Fatal Colours: Towton 1461 – England’s Most Brutal Battle

Desmond Seward reviews an exciting narrative of medieval slaughter


Reviewed by: Desmond Seward
Author: George Goodwin
Publisher: Weidenfeld & Nicolson
Price (RRP): £20


This fine book’s title is no misnomer. The battle that took place near Towton (eight miles south-west of York) on Palm Sunday 1461 between at least 20,000 Lancastrians and 16,000 Yorkists, to decide whether Henry VI or Edward IV should be king, was the most vicious ever fought on English soil.

The story has never been told so well or so excitingly. The author explains the origins of the conflict between York and Lancaster, the Wars of the Roses, that would never have happened but for the inadequacy of the childlike, schizophrenic Henry VI, whose regime was discredited by the loss of English France and by Jack Cade’s rebellion of 1450.

The refusal of the clique that controlled Henry to let Richard, Duke of York govern the realm ended with the duke claiming the throne and in a murderous civil war which was won at Towton by his charming, ruthless son, the 19-year-old Edward IV.

Outnumbering their opponents – the Yorkist Duke of Norfolk did not arrive until late in the afternoon – and ably commanded by the Duke of Somerset, the Lancastrians occupied an impregnable position at Towton, on high ground with one flank guarded by marsh and the other by the Cock Beck.

Undaunted, Edward attacked at 10am. As he did so, a blizzard broke out, blinding the Lancastrians, making their arrows fall short, which gave the Yorkist archers a deadly advantage.

In desperation, Somerset attacked down hill and for 12 hours both sides hacked, stabbed and bludgeoned each other at close quarters. Even after Norfolk arrived, attacking their
flank, the Lancastrians fought on grimly in the dark. Finally they broke, however, running through the snow.

Yet without the blizzard they would probably have won.

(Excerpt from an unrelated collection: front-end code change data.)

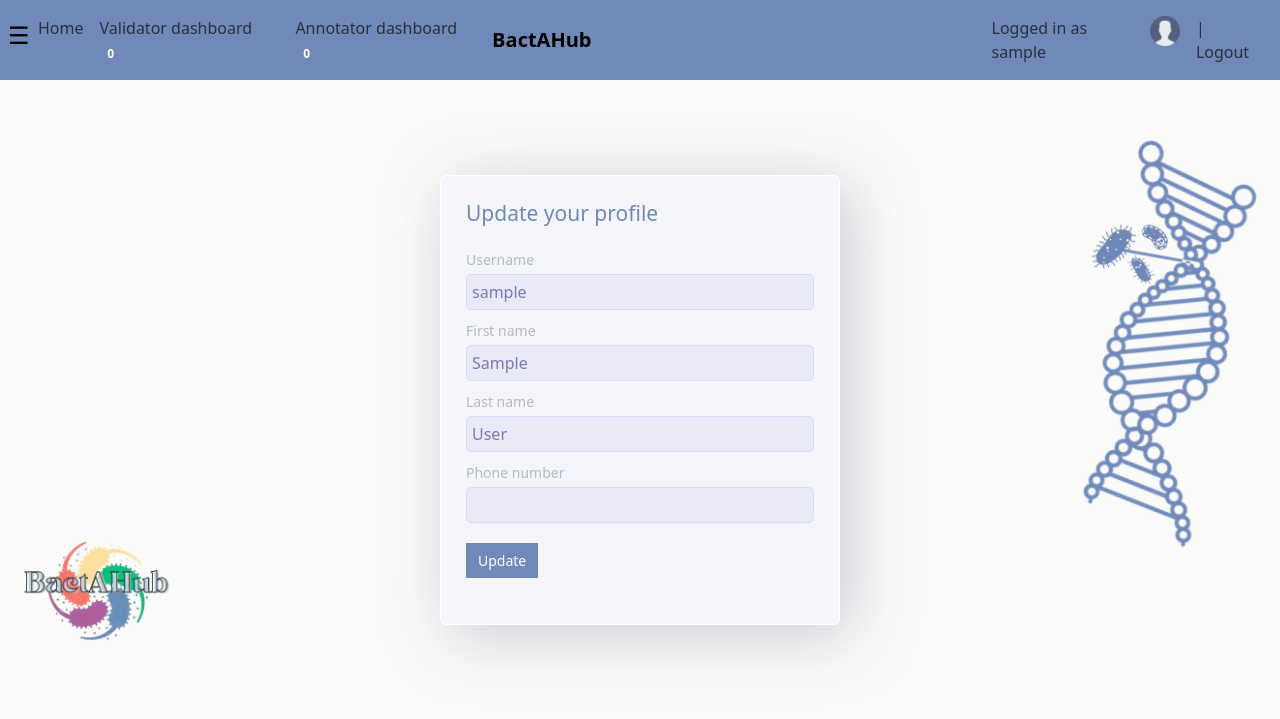
After one commit to LE0NARD096/web_genomic_service, a Django app: page /update_profile/ in a window 1280 px wide. The commit adds this page. Shown: the top 719 px of the page. Run offline with Django 5.2, Linux system fonts and the light colour scheme; the visitor is signed in with stand-in values (Sample User, id 1); data comes from the database, SQL or seed files in the repository; data that the repository does not hold is empty.

Commit message:
Bug fixes and user profile

```diff
--- a/website/context_processors.py
+++ b/website/context_processors.py
@@ -7,19 +7,28 @@ def notifications(request):
 
     if request.user.is_authenticated:
         if request.user.role == "validator" or request.user.is_superuser:
-            notification_validator = AnnotationGenome.objects.select_related('genome').filter(is_annotated = True, genome__is_validated=False).count() \
+            notification_number = AnnotationGenome.objects.select_related('genome').filter(is_annotated = True, genome__is_validated=False).count() \
                                     + AnnotationProtein.objects.select_related('geneprotein').filter(is_annotated = True, geneprotein__is_validated=False).count() \
                                     + Genome.objects.filter(Q(is_validated=False) &
                                                             Q(annotationgenome__isnull=True)).defer('sequence').count() \
                                     + GeneProtein.objects.filter(Q(is_validated=False) &
                                                                  Q(annotationprotein__isnull=True)).defer('sequence').count()
 
+            if notification_number > 100:
+                notification_validator = "100+"
+            else:
+                notification_validator = str(notification_number)
+
         if request.user.role == "annotator" or request.user.is_superuser:
             annotator = Profile.objects.get(pk=request.user.id)
-            notification_annotator = AnnotationGenome.objects.filter(is_annotated=False, annotator=annotator,
+            notification_number= AnnotationGenome.objects.filter(is_annotated=False, annotator=annotator,
                                                                     genome__sequence__isnull=False).count() \
                                      + AnnotationProtein.objects.filter(is_annotated=False, annotator=annotator).count()
 
+            if notification_number > 100:
+                notification_annotator = "100+"
+            else:
+                notification_annotator = str(notification_number)
     return {
         'notifications_validator': notification_validator,
         'notifications_annotator': notification_annotator
--- a/website/forms.py
+++ b/website/forms.py
@@ -25,6 +25,12 @@ class CommentForm(forms.Form):
         super(CommentForm, self).__init__(*args, **kwargs)
 
         self.fields["comment"].label = ''
+
+
+class UpdateForm(forms.ModelForm):
+    class Meta:
+        model = Profile
+        fields = ['username','first_name', 'last_name', 'phoneNumber']
 
 
 class GenomeSearchForm(forms.Form):
@@ -75,7 +81,7 @@ class ProteinAnnotate(forms.ModelForm):
         self.current_user = kwargs.pop('current_user', None)
         super(ProteinAnnotate, self).__init__(*args, **kwargs)
 
-        if self.current_user.role == 'validator' or self.current_user.role == 'admin' :
+        if self.current_user.role == 'validator':
 
             for field_name, field in self.fields.items():
                 field.widget.attrs['readonly'] = True
@@ -92,7 +98,7 @@ class SequenceProtein(forms.ModelForm):
 
         self.fields["sequence"].label = ''
 
-        if self.current_user.role == 'validator' or self.current_user.role == 'admin' :
+        if self.current_user.role == 'validator':
             self.fields['genome'].widget.attrs['disabled'] = True
             self.fields['genome'].required = False
             for field_name, field in self.fields.items():
@@ -110,7 +116,7 @@ class GenomeAnnotate(forms.ModelForm):
         super(GenomeAnnotate, self).__init__(*args, **kwargs)
 
 
-        if self.current_user.role == 'validator' or self.current_user.role == 'admin' :
+        if self.current_user.role == 'validator':
             for field_name, field in self.fields.items():
                 field.widget.attrs['readonly'] = True
 
@@ -124,7 +130,7 @@ class SequenceGenome(forms.ModelForm):
         self.current_user = kwargs.pop('current_user', None)
         super(SequenceGenome, self).__init__(*args, **kwargs)
 
-        if self.current_user.role == 'validator' or self.current_user.role == 'admin' :
+        if self.current_user.role == 'validator':
             for field_name, field in self.fields.items():
                 field.widget.attrs['readonly'] = True
 
--- a/website/templates/base.html
+++ b/website/templates/base.html
@@ -117,9 +117,15 @@
             <div>
                 <ul class="navbar-nav">
                     {% if request.user.is_authenticated %}
-                    <span class="navbar-text">Logged in as {{user.username}} | </span>
+
+                    <span class="navbar-text">Logged in as {{user.username}}</span>
+
+                    <a class="nav-link" href="/update_profile">
+                        <img  href="/update_profile" src="{% static 'profile.png' %}" style="height:30px">
+                    </a>
+
                     <li class="nav-item">
-                        <a class="nav-link" href="/logout">Logout</a>
+                        <a class="nav-link" href="/logout">| Logout</a>
                     </li>
                     {% else %}
                     <li class="nav-item">
--- /dev/null
+++ b/website/templates/update_profile.html
@@ -0,0 +1,121 @@
+{% extends "base.html" %}
+{% block title %}Login{% endblock %}
+{% block content %}
+    {% if messages %}
+        {% for message in messages %}
+            {{ message }}
+        {% endfor %}
+    {% endif %}
+
+<style>
+    .card {
+        width: 400px;
+        height: 450px;
+        background: #F4F6FB;
+        border: 1px solid white;
+        box-shadow: 10px 10px 64px 0px rgba(180, 180, 207, 0.75);
+        -webkit-box-shadow: 10px 10px 64px 0px rgba(186, 186, 202, 0.75);
+        -moz-box-shadow: 10px 10px 64px 0px rgba(208, 208, 231, 0.75);
+      }
+
+      .form {
+        padding: 25px;
+      }
+
+      .card_header {
+        display: flex;
+        align-items: center;
+      }
+
+      .card svg {
+        color: #7878bd;
+        margin-bottom: 20px;
+        margin-right: 5px;
+      }
+
+      .form_heading {
+        padding-bottom: 15px;
+        font-size: 21px;
+        color: #7089b9;
+      }
+
+      .field {
+        padding-bottom: 10px;
+      }
+
+      #id_username, #id_first_name, #id_last_name, #id_phoneNumber  {
+        border-radius: 5px;
+        background-color: #e9e9f7;
+        padding: 5px;
+        width: 100%;
+        color: #7a7ab3;
+        border: 1px solid #dadaf7
+      }
+
+      .input:focus-visible {
+        outline: 1px solid #aeaed6;
+      }
+
+      .input::placeholder {
+        color: #bcbcdf;
+      }
+
+      label {
+        color: #B2BAC8;
+        font-size: 14px;
+        display: block;
+        padding-bottom: 4px;
+      }
+
+      button {
+        background-color: #7089b9;
+        margin-top: 10px;
+        font-size: 14px;
+        padding: 7px 12px;
+        height: auto;
+        font-weight: 500;
+        color: white;
+        border: none;
+      }
+
+      button:hover {
+        background-color: #5f5f9c;
+      }
+
+      .form_heading a {
+        text-decoration: none;
+        color: #7089b9;
+
+    }
+</style>
+
+
+<div class="container d-flex justify-content-center align-items-center" style="height: 80vh;">
+    <form class="form card" method="post" action="{% url 'update_profile' %}">
+        {% csrf_token %}
+        <div class="card_header">
+          <h1 class="form_heading">Update your profile</h1>
+        </div>
+        <div class="field">
+          <label for="username">Username</label>
+          {{ form.username }}
+        </div>
+        <div class="field">
+          <label for="first_name">First name</label>
+          {{ form.first_name }}
+        </div>
+        <div class="field">
+            <label for="last_name">Last name</label>
+            {{ form.last_name }}
+          </div>
+          <div class="field">
+            <label for="phone_number">Phone number</label>
+            {{ form.phoneNumber }}
+          </div>
+        <div class="field">
+            <button class="button">Update</button>
+          </div>
+      </form>
+</div>
+
+{% endblock %}
--- a/website/urls.py
+++ b/website/urls.py
@@ -23,4 +23,5 @@ urlpatterns = [
     path('include_sequence_database_<str:sequence_type>/<int:id_get_sequence>/',views.validate_include_database,name='include'),
     path('visual_annotation_<str:sequence_type>/<int:selected_genome_id>/', views.visualize_genome_genes, name = "visual_annotation"),
     path('download_<str:sequence_type>/<int:id_sequence>/', views.text_extraction, name='download'),
+    path('update_profile/', views.update_profile, name='update_profile'),
 ]
--- a/website/views.py
+++ b/website/views.py
@@ -1,5 +1,5 @@
 from .models import Profile, Genome, GeneProtein, AnnotationGenome, AnnotationProtein, AnnotationStatus
-from .forms import GenomeSearchForm,Upload_data, DownloadTextForm, ProteinAnnotate, SequenceProtein, GenomeAnnotate, SequenceGenome, UserRegistrationForm, CommentForm
+from .forms import GenomeSearchForm,Upload_data, DownloadTextForm, ProteinAnnotate, SequenceProtein, GenomeAnnotate, SequenceGenome, UserRegistrationForm, CommentForm, UpdateForm
 from django.contrib.contenttypes.models import ContentType
 from Bio import SeqIO
 from Bio.Seq import Seq
@@ -99,6 +99,7 @@ def register_view(request):
 def login_view(request):
     if request.method == 'POST':
         form = AuthenticationForm(request, request.POST)
+        print(form)
         if form.is_valid():
             username = form.cleaned_data.get('username')
             password = form.cleaned_data.get('password')
@@ -126,6 +127,36 @@ def login_view(request):
 def logout_view(request):
         logout(request)
         return redirect('/')
+
+@login_required
+def update_profile(request):
+    context = {}
+    user = request.user
+
+    if request.method == "POST":
+        form = UpdateForm(request.POST,instance=request.user)
+
+        if form.is_valid():
+            update_profile_instance = form.save(commit=False)
+            update_profile_instance.user = user
+            update_profile_instance.save()
+
+            return redirect('home')
+
+    else:
+        form = UpdateForm(instance=request.user)
+
+    context = {
+        'form': form
+    }
+
+    print(form)
+
+    return render(request, "update_profile.html", context)
+
+
+
+
 
 def search_results(request):
     if request.method == 'GET' and request.GET:
@@ -423,10 +454,10 @@ def validator_view(request):
 
 
     created_genomes = Genome.objects.filter(Q(is_validated=False) &
-                                            Q(annotationgenome__isnull=True)).defer('sequence')
+                                            Q(annotationgenome__isnull=True)).defer('sequence')[:100]
 
     created_proteins = GeneProtein.objects.filter(Q(is_validated=False) &
-                                                        Q(annotationprotein__isnull=True)).defer('sequence')
+                                                        Q(annotationprotein__isnull=True)).defer('sequence')[:100]
 
     unvalidated_genomes = AnnotationGenome.objects.select_related('genome').filter(genome__is_validated=False, is_annotated=True)
 
@@ -454,16 +485,18 @@ def validate_include_database(request, sequence_type=None, id_get_sequence=None)
             id_sequence = request.session.get('id_sequence')
             sequence_type = request.session.get('type')
             id_get_sequence = request.session.get('id_annotate')
-            print(request.POST)
+
 
             if sequence_type == "genome":
-                    form_annotate = GenomeAnnotate(request.POST, current_user=request.user)
-                    form_sequence = SequenceGenome(request.POST, current_user=request.user)
+                    form_annotate = GenomeAnnotate(request.POST, instance = AnnotationGenome.objects.get(pk = id_get_sequence), current_user = request.user)
+                    form_sequence = SequenceGenome(request.POST, instance = Genome.objects.get(pk = id_sequence), current_user = request.user)
             else:
-                    form_annotate = ProteinAnnotate(request.POST, current_user=request.user)
-                    form_sequence = SequenceProtein(request.POST, current_user=request.user)
+                    form_annotate = ProteinAnnotate(request.POST, instance = AnnotationProtein.objects.get(pk = id_get_sequence), current_user = request.user)
+                    form_sequence = SequenceProtein(request.POST, instance = GeneProtein.objects.get(pk = id_get_sequence), current_user = request.user)
 
             annotation_status = CommentForm(request.POST)
+
+
 
             if form_annotate.is_valid() and form_sequence.is_valid() and annotation_status.is_valid():
 
@@ -474,7 +507,6 @@ def validate_include_database(request, sequence_type=None, id_get_sequence=None)
                         validate_sequence = Genome.objects.get(pk=id_sequence)
                         sequence = form_sequence.cleaned_data['chromosome']
                         type_object = ContentType.objects.get_for_model(AnnotationGenome)
-                        annotation = AnnotationGenome.objects.get(pk=id_get_sequence)
 
                 else:
                         type_object = ContentType.objects.get_for_model(AnnotationProtein)
@@ -483,27 +515,39 @@ def validate_include_database(request, sequence_type=None, id_get_sequence=None)
                         sequence = form_sequence.cleaned_data['accession_number']
 
                 if status_of_annotation == "validated":
-                    validate_sequence.is_validated = True
-                    validate_sequence.save()
+                    sequence_instance = form_sequence.save(commit=False)
+                    sequence_instance.is_validated = True
+                    sequence_instance.save()
 
                 else:
-                    annotation.is_annotated = False
-                    annotation.save()
+                    annotate_instance = form_annotate.save(commit=False)
+                    annotate_instance.is_annotated = False
+                    annotate_instance.save()
 
                 if comment_for_annotator:
                     validator = Profile.objects.get(pk = request.user.id)
 
-                    AnnotationStatus.objects.create(content_type=type_object,
+                    annotation_status, created = AnnotationStatus.objects.get_or_create(content_type=type_object,
                                                             object_id = id_get_sequence,
-                                                            validator = validator,
-                                                            comment = comment_for_annotator,
-                                                            status = status_of_annotation)
+                                                            defaults={
+                                                                'validator': validator,
+                                                                'comment': comment_for_annotator,
+                                                                'status': status_of_annotation
+                                                            })
+
+                    if not created:
+                        annotation_status.validator = validator
+                        annotation_status.comment = comment_for_annotator
+                        annotation_status.status = status_of_annotation
+                        annotation_status.save()
+
 
                 messages.success(request, f'Sequence "{sequence}" has been {status_of_annotation}')
                 return HttpResponseRedirect(reverse('validator_view'))
 
             else:
                 return render(request,'Validator/validate_sequences.html',{'form': form_annotate , 'form2': form_sequence, 'comment': annotation_status})
+
     if request.method == 'GET':
         print(sequence_type)
         if sequence_type == "genome":
@@ -545,14 +589,14 @@ def assigned_annotators(request):
                     annotator_id=annotator_protein[i],
                     geneprotein_id=anno_id_protein[i]
                 )
-                new_annotation_protein.save()
+
         if len(anno_id_genome) != 0:
             for i in range(len(anno_id_genome)):
                 new_annotation_genome = AnnotationGenome.objects.create(
                     annotator_id=annotator_genome[i],
                     genome_id=anno_id_genome[i]
                 )
-                new_annotation_genome.save()
+
 
         return render(request, 'Validator/validate_annotators.html')
 
```
Also changed, not shown: website/management/commands/import-my-data.py (+79 -66 lines), website/templates/Validator/validate_sequences.html (+8 -0 lines), website/static/profile.png (added).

There was little hope of escape and none in surrender. So many fugitives drowned trying to cross the Cock Beck that one spot is still known as the ‘Bridge of Bodies’. King Edward ordered the immediate execution of 42 captured knights, while countless humbler prisoners suffered the same fate. (In 1996 a pit was found at Towton that contained the skeletons of one such group, cut down in cold blood.)

An area six miles long and more than three miles broad was covered with bodies. Overall, the number who were killed may have been as high as 28,000.

George Goodwin rightly argues that while Towton can claim to be the biggest, longest and bloodiest English battle, what really marks it out is “its brutality, its final casual indifference to the rules of war and of humanity”.  


Desmond Seward is the author of The Last White Rose: Dynasty, Rebellion and Treason – The Secret Wars Against the Tudors (Constable, 2010)